Shale well fee hike needed, DEP says
Regulatory program faces funding woes
HARRISBURG — Large fines paid by drilling companies kept Pennsylvania’s oil and gas regulatory program from bankruptcy last year, as program costs surpass dwindling revenue from well permits by nearly $700,000 a month, the program’s director said Wednesday.
Scott Perry, the deputy secretary for the Department of Environmental Protection’s office of oil and gas management, laid out what he called the dire condition of the program’s funding situation to justify a DEP proposal to more than double the cost of a permit to drill a shale gas well from $5,000 to $12,500.
The program, whose staff size was reduced from 226 to 190 to cut costs, reviews permit applications, inspects well sites and develops policies to improve oversight of the industry. Its primary funding source is a onetime permit fee paid by companies for each well they apply to drill.
Nearly all of those fees are paid by shale gas companies, but Mr. Perry said they fund the broad scope of the office’s operations, including its oversight of traditional oil and gas wells, gas storage wells, abandoned wells and earthmoving activities for well sites.

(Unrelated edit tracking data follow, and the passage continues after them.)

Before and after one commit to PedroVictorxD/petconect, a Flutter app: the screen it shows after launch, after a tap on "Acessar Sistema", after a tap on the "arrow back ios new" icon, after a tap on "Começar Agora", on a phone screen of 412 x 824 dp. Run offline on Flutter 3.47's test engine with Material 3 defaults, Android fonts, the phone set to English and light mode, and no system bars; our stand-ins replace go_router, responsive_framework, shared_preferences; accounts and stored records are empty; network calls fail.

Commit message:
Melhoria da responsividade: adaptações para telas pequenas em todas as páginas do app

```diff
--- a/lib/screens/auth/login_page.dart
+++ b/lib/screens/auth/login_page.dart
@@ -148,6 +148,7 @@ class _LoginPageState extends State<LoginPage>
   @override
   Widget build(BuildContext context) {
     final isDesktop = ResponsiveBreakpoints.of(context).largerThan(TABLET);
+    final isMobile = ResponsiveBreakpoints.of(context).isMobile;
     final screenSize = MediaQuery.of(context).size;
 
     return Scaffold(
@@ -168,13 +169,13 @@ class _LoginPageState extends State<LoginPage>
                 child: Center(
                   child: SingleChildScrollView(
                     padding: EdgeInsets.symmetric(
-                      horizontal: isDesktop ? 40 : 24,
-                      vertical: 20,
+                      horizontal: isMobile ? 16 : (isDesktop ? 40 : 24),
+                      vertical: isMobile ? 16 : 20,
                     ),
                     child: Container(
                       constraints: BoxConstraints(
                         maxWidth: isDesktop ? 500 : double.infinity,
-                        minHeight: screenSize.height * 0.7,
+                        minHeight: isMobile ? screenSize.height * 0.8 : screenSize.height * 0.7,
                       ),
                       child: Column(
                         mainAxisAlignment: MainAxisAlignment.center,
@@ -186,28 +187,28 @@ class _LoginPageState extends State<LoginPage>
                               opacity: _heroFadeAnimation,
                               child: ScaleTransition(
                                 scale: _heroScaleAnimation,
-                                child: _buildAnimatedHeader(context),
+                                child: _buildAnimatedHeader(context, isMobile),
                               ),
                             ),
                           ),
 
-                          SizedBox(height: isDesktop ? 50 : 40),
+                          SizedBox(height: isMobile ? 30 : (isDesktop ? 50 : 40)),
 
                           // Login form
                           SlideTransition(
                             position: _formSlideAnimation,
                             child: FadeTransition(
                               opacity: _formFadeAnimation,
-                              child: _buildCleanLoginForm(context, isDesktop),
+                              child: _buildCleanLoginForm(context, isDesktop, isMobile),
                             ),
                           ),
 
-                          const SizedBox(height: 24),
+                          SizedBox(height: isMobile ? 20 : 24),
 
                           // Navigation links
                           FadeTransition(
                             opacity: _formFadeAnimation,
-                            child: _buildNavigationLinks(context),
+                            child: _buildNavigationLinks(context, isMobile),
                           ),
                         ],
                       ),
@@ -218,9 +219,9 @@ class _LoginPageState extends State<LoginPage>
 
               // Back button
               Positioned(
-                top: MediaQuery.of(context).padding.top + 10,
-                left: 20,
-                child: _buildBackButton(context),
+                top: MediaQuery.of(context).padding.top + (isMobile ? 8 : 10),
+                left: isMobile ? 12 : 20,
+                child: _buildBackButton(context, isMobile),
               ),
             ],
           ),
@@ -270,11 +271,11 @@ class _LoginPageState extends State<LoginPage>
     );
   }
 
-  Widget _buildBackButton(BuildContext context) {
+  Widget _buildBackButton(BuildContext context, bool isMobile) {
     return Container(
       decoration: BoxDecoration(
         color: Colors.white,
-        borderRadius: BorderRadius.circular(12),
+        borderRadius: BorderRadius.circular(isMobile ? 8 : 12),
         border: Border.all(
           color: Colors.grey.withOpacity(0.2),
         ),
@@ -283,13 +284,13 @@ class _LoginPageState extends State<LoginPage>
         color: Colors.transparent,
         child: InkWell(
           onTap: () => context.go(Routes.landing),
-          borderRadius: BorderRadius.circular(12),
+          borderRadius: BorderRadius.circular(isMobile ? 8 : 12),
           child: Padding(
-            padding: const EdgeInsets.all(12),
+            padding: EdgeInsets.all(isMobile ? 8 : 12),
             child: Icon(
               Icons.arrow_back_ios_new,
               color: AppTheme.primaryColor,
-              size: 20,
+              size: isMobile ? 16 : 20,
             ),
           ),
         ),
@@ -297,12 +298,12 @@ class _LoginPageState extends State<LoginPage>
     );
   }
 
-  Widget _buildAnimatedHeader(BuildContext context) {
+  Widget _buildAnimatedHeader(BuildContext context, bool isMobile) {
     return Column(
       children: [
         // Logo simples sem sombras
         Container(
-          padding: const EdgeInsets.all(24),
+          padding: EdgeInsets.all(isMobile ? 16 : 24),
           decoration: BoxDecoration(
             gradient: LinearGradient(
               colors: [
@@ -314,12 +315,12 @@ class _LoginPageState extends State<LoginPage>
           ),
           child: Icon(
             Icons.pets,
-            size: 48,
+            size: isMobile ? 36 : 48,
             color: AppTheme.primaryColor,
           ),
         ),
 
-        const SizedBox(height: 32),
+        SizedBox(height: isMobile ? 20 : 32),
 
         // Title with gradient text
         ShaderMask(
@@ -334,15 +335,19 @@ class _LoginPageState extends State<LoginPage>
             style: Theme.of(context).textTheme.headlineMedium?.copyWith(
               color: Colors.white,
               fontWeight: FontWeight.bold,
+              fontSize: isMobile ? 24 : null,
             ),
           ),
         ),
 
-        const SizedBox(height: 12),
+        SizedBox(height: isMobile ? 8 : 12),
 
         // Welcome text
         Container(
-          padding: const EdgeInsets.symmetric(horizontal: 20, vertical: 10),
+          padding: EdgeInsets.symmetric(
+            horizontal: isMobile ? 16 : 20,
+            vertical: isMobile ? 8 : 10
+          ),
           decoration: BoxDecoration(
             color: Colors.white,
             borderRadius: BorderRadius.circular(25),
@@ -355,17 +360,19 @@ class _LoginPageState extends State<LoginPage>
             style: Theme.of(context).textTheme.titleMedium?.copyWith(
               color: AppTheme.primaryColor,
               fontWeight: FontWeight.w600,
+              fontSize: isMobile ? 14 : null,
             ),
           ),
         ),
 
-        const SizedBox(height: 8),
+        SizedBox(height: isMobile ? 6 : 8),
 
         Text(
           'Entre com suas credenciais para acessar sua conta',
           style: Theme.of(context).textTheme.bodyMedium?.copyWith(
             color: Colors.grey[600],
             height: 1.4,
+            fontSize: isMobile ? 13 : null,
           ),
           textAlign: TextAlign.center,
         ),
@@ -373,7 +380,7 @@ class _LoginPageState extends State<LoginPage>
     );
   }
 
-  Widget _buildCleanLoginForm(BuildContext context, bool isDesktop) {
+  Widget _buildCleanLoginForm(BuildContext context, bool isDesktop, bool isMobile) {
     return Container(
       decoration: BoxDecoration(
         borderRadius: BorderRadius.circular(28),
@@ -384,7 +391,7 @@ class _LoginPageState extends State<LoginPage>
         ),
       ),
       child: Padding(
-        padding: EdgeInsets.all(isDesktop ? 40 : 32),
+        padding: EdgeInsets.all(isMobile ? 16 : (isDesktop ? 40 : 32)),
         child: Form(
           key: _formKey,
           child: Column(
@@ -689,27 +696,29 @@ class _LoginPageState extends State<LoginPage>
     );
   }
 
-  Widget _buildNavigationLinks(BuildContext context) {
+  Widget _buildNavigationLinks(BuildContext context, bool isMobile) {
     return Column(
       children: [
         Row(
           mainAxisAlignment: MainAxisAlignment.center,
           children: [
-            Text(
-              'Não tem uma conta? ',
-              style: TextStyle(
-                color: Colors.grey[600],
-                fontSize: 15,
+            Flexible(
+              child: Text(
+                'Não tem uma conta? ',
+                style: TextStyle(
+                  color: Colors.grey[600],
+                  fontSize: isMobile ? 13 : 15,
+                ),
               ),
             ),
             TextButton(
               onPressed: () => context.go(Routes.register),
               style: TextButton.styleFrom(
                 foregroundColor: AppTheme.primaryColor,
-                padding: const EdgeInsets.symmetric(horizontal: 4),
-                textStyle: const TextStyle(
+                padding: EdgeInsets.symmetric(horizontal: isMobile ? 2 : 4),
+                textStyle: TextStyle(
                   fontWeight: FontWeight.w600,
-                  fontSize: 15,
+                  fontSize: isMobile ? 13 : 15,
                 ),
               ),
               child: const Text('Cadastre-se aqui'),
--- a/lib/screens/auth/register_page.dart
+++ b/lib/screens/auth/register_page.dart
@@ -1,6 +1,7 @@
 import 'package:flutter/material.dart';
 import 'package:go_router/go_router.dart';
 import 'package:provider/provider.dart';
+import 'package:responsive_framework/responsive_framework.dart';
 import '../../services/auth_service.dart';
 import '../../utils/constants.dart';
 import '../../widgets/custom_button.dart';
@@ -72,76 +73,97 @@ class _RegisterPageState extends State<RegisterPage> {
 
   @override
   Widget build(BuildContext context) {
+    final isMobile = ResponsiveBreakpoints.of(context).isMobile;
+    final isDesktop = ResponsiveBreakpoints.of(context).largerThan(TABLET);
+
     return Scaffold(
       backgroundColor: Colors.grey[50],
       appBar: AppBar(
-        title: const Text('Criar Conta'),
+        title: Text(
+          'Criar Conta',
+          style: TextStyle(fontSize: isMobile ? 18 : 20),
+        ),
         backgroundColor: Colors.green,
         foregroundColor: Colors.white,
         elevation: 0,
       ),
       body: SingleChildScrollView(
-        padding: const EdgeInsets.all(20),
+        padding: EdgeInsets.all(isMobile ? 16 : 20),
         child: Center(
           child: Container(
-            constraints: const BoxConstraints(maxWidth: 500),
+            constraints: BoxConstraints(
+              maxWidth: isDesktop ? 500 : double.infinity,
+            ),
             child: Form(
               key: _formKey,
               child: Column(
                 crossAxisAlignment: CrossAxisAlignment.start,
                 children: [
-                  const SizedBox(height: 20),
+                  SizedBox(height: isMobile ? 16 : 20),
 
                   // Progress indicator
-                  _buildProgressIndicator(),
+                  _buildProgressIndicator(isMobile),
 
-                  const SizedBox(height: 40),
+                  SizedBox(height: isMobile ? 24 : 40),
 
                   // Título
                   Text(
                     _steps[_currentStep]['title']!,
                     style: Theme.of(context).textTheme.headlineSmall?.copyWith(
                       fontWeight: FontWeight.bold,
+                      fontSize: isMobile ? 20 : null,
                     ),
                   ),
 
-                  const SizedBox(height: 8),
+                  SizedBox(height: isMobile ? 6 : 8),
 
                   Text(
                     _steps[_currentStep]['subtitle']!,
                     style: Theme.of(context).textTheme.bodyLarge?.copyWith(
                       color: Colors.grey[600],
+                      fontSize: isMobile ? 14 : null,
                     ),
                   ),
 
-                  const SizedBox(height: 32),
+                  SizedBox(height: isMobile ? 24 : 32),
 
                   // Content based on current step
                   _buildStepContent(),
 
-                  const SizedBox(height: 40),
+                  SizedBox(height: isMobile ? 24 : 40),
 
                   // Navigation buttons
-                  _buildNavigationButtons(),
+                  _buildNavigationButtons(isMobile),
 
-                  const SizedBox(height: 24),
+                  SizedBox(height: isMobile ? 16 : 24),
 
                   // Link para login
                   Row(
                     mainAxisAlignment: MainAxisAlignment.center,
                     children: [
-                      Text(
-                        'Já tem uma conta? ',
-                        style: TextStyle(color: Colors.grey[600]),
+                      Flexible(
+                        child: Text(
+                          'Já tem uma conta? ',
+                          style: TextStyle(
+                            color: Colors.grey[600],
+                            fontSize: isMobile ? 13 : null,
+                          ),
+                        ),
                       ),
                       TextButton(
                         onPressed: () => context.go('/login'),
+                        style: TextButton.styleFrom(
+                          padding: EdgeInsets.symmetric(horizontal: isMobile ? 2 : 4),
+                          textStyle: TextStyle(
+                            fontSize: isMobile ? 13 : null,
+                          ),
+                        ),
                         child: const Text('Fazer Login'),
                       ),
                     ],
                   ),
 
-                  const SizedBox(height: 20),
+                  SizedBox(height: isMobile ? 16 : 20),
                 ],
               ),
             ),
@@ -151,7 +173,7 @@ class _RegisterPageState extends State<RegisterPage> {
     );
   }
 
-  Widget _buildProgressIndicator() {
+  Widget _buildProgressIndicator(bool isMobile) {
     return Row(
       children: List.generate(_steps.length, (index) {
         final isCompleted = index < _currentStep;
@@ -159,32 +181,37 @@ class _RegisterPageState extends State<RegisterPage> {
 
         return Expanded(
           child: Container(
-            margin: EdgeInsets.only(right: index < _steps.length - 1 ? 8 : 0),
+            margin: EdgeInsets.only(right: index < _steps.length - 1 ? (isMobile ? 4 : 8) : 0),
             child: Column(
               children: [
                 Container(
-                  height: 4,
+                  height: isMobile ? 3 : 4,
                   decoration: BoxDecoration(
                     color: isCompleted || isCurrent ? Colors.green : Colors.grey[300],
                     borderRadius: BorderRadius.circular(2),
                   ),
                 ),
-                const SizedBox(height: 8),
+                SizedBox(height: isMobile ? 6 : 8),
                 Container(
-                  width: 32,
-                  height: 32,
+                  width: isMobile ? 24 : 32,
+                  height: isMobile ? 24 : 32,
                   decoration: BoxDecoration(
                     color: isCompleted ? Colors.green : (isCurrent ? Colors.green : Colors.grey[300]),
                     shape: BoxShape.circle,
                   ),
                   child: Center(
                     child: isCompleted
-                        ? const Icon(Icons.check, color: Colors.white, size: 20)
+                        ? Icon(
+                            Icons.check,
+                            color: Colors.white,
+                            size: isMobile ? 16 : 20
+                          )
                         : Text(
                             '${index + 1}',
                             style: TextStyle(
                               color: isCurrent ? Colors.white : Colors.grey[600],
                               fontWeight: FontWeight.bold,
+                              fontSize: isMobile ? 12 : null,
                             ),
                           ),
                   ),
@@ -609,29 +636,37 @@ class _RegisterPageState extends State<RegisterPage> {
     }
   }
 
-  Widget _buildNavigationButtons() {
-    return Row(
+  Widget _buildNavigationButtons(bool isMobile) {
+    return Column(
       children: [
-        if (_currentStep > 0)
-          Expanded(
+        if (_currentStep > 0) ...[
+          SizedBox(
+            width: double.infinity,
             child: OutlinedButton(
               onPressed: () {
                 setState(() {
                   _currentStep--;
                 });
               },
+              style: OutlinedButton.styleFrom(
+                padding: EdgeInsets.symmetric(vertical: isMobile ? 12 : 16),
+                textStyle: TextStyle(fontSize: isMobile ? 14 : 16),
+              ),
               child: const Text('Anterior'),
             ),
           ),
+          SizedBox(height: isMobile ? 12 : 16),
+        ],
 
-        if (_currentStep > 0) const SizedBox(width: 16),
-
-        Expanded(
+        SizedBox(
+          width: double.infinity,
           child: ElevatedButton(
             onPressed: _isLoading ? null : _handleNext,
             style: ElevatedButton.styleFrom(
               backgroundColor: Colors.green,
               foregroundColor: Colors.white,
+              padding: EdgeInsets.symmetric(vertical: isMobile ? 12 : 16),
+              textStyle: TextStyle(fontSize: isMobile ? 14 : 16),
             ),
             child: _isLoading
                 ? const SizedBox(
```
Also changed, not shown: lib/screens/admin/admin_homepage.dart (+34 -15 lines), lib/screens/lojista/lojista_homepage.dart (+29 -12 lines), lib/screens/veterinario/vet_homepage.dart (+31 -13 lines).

The agency does not propose to raise permit fees for traditional wells, which number only about 100 a year and have had the same fee rate since 2009.
Shale gas well permit fees were last raised in 2014 with the expectation that companies would apply for 2,600 shale well permits a year. This year, they are on track to apply for just 1,500 permits.
With the staff reductions, Mr. Perry told an advisory board Wednesday, “I think it is safe to say that the office of oil and gas management is currently not achieving any of its goals,” but the fee increase is needed just to maintain its current level of performance.
Absent a fee increase, the
only way to balance the program’s revenue and expenses would be to furlough 70 staff members, he said.
“I could not pick a less ideal way of funding the office of oil and gas management than this extremely limited and completely unpredictable permit,” he said. But, he added later, “it is frankly the only option” that the office has.
The program does not receive an appropriation from the state’s general budget fund. It receives $6 million from the annual impact fees paid by shale gas companies. Last fiscal year, it received nearly $9.6 million from fines.
Industry groups have balked at the size of the proposed fee hike. The Marcellus Shale Coalition has said it “appears excessive and may be prohibitive for some operators.”
Indeed, Mr. Perry said, it is likely the higher fee will lead to a drop in the total number of permit applications as companies get more particular about which projects they propose.
Now, he said, the shale industry drills only about 40 percent of the well permits it receives in Pennsylvania.
DEP is planning to present a report on the state of the program’s funding to the Environmental Quality Board, a rule-making body, in March with a formal presentation of the regulatory proposal in May. Usually, it takes a year and a half to finalize a proposed rule, so a higher fee would not likely take effect until the summer of 2019.